“The Protego Foundation is thankful to Warner Bros. and the Harry Potter Global Franchise Development team for honoring Hedwig, Errol, and other beloved owls,” Starr added. Hedwig and Errol are two of the many owls who provide postal services for people in the seven-book series.

As The Protego Foundation explains on its website, it “fights to end the abuse of the animals in the Muggle world through our inspiration from the magical creatures in the wizarding world.” Its goal is, “A wizarding fandom that is more considerate of the rights, feelings, and treatment of all creatures regardless of species, size, or magical ability.”

The group of activists started as The Fwooper Foundation in 2015. A couple of name changes later, members are still encouraging the public to avoid eating animals, wearing animals skins or patronizing live animal acts. Unlike some animal rights groups, Protego puts a friendly, positive spin on its activism. As a thank you to Warner Bros., the foundation is sending the company an enormous box of owl-shaped vegan chocolate. Vegan actress Evanna Lynch, who played Luna Lovegood in the Harry Potter series, was also jubilant, sharing her praise on Instagram.

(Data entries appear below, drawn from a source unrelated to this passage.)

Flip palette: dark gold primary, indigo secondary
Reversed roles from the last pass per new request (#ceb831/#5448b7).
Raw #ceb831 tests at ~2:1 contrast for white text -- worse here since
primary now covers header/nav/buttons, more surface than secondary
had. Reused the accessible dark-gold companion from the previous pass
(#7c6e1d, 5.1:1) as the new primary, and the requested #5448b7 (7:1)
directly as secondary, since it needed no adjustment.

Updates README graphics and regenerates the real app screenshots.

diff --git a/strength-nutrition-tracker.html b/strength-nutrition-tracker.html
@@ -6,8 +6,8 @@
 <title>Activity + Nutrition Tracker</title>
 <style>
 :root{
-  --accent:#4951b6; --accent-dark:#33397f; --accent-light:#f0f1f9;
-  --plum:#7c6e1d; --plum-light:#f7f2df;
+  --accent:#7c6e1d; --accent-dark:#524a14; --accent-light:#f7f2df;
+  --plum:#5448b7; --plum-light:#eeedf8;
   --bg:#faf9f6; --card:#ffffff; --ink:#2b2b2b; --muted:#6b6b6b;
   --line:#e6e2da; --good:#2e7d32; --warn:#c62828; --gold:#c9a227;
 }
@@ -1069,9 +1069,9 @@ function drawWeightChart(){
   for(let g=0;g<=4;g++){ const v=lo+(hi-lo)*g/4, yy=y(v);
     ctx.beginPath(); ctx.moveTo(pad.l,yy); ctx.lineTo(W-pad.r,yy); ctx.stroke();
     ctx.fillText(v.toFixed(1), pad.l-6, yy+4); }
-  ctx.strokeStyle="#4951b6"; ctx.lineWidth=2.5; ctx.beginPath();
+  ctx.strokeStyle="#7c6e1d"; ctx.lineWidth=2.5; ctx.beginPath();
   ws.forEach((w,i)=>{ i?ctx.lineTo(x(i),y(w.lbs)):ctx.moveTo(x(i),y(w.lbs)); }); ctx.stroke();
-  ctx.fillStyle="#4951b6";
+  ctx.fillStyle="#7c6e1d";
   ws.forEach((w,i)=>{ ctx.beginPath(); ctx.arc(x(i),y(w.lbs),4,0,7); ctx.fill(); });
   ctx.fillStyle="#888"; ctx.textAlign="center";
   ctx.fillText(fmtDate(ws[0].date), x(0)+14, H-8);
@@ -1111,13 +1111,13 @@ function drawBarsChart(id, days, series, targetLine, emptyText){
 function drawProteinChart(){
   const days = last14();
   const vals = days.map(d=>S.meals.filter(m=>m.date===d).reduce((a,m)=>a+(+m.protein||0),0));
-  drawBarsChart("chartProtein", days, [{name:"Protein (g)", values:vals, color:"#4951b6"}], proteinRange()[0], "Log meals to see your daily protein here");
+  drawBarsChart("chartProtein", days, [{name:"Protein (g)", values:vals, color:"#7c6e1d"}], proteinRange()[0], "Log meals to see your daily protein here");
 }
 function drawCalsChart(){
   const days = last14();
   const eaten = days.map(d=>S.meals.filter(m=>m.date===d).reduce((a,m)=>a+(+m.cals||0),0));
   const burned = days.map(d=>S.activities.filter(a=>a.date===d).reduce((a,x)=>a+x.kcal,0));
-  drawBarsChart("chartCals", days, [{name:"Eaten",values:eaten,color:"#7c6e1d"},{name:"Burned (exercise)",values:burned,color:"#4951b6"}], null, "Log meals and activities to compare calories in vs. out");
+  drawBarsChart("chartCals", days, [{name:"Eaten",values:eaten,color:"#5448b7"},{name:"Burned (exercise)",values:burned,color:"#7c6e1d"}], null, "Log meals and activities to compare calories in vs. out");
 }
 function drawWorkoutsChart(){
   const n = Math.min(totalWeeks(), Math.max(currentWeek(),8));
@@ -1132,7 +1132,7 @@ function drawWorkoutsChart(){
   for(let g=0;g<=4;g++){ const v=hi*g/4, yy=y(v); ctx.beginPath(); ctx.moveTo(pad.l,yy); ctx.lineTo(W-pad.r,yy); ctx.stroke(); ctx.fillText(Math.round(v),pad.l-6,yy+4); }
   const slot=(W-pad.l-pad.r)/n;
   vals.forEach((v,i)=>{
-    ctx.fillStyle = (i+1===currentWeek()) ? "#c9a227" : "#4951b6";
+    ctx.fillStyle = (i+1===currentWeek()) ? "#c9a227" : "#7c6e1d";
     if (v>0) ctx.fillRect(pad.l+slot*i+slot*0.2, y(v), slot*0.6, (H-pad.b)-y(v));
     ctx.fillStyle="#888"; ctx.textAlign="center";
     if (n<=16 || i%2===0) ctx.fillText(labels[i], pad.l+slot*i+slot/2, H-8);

+ Protego Foundation

Via VegNews

Image via Christel Sagniez